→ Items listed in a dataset

+--

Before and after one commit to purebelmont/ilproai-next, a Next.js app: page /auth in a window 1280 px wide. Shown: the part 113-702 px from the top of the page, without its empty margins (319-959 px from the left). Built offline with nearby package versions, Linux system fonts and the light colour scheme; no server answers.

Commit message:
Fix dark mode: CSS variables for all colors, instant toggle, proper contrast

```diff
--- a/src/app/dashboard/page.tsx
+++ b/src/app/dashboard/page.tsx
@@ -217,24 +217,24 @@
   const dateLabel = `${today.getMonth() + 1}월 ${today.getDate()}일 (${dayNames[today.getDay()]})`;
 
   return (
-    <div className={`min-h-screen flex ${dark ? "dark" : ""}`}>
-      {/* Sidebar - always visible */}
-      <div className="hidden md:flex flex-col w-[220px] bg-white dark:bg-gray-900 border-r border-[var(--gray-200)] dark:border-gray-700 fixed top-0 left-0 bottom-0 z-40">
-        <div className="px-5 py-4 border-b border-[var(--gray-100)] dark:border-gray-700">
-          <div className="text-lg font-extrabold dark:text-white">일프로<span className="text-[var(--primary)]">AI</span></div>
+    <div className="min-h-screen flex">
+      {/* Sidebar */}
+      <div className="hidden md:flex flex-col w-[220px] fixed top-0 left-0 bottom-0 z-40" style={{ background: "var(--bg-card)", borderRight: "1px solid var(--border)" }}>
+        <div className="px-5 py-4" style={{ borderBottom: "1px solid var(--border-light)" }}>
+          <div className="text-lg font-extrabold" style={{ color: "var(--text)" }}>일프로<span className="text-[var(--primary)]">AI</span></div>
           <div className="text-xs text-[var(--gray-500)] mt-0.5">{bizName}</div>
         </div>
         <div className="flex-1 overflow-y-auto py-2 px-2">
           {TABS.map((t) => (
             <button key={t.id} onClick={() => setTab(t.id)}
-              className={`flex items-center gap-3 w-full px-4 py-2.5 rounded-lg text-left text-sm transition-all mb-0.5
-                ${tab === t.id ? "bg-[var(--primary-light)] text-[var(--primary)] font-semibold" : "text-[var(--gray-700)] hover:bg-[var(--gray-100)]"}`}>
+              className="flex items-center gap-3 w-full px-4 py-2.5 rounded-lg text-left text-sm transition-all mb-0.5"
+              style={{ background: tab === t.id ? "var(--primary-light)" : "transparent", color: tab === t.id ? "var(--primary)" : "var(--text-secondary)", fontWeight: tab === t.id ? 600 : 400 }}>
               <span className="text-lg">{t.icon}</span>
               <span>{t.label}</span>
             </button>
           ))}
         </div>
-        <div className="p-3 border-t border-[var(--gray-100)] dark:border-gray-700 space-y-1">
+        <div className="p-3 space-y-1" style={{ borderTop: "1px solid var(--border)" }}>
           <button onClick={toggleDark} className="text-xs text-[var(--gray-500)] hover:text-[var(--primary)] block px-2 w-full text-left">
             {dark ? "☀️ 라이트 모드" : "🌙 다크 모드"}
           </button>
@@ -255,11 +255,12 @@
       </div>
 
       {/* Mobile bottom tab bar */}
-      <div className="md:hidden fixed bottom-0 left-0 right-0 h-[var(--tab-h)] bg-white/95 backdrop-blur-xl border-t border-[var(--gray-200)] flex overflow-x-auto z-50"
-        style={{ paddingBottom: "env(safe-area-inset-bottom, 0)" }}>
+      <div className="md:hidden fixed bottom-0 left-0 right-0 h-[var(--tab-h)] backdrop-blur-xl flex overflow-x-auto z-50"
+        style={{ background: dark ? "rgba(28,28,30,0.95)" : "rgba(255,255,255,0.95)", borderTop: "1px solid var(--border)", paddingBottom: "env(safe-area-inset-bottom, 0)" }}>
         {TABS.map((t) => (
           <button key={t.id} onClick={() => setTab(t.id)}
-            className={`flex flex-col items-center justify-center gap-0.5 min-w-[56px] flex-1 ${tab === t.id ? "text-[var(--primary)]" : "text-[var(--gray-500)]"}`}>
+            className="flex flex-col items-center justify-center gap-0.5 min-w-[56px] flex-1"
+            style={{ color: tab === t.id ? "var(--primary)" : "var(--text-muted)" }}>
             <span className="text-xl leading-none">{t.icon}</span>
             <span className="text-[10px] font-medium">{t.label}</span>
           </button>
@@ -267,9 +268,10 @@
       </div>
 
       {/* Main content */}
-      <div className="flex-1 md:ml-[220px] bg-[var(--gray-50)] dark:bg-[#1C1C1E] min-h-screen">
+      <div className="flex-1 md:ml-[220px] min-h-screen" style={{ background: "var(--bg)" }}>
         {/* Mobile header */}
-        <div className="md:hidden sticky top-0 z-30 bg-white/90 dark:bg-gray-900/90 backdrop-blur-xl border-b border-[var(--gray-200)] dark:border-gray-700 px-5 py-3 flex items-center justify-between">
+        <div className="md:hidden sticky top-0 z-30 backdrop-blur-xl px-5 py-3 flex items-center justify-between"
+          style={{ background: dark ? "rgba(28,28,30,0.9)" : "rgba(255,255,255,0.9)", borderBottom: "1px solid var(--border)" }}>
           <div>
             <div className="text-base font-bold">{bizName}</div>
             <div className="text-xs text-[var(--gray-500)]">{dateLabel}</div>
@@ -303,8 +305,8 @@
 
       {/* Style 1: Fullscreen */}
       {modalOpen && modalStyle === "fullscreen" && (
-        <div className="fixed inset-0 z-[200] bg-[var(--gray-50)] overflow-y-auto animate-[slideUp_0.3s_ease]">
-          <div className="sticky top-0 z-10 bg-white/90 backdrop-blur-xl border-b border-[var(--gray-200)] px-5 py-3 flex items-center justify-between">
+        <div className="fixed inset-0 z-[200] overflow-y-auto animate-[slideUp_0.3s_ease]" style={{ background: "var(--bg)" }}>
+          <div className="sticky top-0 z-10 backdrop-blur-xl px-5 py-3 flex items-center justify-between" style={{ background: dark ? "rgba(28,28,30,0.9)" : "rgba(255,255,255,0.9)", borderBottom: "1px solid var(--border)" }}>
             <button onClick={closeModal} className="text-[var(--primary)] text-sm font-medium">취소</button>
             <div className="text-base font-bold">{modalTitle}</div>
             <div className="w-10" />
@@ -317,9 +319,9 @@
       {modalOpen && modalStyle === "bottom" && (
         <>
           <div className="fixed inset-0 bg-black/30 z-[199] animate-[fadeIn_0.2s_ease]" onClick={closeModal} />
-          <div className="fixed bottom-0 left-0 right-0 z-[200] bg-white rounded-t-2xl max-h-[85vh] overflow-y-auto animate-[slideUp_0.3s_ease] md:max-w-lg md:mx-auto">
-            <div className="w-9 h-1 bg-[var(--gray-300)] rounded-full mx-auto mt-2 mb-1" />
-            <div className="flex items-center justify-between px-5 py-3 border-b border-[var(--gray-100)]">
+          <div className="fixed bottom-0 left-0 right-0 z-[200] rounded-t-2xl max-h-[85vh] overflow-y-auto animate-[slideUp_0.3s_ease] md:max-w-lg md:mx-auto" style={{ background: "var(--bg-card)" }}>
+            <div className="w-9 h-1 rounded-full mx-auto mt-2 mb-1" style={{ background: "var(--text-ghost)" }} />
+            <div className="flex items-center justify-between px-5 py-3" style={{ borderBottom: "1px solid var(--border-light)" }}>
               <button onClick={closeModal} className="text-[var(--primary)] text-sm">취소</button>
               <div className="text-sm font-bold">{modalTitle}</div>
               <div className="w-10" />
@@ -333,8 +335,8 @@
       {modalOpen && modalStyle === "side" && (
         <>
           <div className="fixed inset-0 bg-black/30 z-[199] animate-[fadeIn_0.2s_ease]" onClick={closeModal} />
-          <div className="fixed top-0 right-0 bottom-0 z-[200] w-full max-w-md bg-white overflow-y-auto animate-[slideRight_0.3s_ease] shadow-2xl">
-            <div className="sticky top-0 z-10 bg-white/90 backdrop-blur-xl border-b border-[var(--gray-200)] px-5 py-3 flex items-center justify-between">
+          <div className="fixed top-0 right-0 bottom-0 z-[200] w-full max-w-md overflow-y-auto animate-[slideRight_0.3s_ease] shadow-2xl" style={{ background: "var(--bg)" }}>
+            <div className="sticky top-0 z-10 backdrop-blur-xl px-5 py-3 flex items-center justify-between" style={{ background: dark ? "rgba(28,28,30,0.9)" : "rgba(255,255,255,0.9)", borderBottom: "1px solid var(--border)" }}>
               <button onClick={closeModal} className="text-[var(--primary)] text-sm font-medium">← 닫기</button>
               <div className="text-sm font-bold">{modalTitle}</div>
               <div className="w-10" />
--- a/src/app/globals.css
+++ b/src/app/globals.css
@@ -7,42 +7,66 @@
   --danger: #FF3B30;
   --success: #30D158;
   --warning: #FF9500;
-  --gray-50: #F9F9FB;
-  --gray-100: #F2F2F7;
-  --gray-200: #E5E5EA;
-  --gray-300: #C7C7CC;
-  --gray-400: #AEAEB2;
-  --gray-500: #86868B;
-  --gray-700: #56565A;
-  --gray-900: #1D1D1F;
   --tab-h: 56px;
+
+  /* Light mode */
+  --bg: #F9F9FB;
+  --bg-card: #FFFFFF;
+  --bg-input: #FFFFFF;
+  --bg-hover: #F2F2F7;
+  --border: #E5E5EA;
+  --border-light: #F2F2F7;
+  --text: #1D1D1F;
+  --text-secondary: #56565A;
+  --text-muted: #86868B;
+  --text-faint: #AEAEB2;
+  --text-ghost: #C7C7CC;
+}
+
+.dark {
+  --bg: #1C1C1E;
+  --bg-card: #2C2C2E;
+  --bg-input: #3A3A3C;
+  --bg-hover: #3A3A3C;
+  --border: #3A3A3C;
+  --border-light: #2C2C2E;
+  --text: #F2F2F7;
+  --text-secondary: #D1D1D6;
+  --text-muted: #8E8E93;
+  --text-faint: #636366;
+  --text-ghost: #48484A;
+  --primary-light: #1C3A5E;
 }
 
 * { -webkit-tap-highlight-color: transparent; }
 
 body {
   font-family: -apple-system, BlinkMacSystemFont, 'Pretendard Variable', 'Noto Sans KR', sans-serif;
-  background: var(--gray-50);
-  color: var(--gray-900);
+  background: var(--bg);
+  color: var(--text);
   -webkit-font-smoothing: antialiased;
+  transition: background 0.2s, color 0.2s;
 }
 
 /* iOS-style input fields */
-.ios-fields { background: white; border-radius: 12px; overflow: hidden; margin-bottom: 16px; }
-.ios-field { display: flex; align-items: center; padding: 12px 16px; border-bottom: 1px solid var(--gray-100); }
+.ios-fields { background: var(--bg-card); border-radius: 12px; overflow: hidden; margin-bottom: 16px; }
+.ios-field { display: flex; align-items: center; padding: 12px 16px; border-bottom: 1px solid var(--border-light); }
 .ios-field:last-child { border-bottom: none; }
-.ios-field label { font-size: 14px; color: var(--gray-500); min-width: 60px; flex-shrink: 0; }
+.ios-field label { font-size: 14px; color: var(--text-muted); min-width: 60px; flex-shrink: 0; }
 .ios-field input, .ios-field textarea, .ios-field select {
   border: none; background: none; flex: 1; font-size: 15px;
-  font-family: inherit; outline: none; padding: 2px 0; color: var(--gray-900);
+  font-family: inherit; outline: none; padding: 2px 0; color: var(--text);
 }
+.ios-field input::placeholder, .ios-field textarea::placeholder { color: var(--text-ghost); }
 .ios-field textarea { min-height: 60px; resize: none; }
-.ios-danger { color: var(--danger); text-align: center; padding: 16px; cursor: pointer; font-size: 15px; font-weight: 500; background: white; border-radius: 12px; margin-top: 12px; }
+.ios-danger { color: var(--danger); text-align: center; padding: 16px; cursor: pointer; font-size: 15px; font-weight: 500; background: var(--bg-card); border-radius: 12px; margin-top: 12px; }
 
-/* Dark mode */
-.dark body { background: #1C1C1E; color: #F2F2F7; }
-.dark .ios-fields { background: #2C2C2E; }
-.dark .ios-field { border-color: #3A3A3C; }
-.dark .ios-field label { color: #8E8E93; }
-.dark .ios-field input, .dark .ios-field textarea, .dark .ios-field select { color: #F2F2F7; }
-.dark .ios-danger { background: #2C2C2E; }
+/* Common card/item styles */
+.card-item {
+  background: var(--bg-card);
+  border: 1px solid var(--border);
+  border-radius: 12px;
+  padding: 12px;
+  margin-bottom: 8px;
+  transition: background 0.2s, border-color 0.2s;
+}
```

+--

→ WORK ITEM
Count the lines of the records that include the word "webkit", please, and report the number alone.

→ RESULT BELOW
2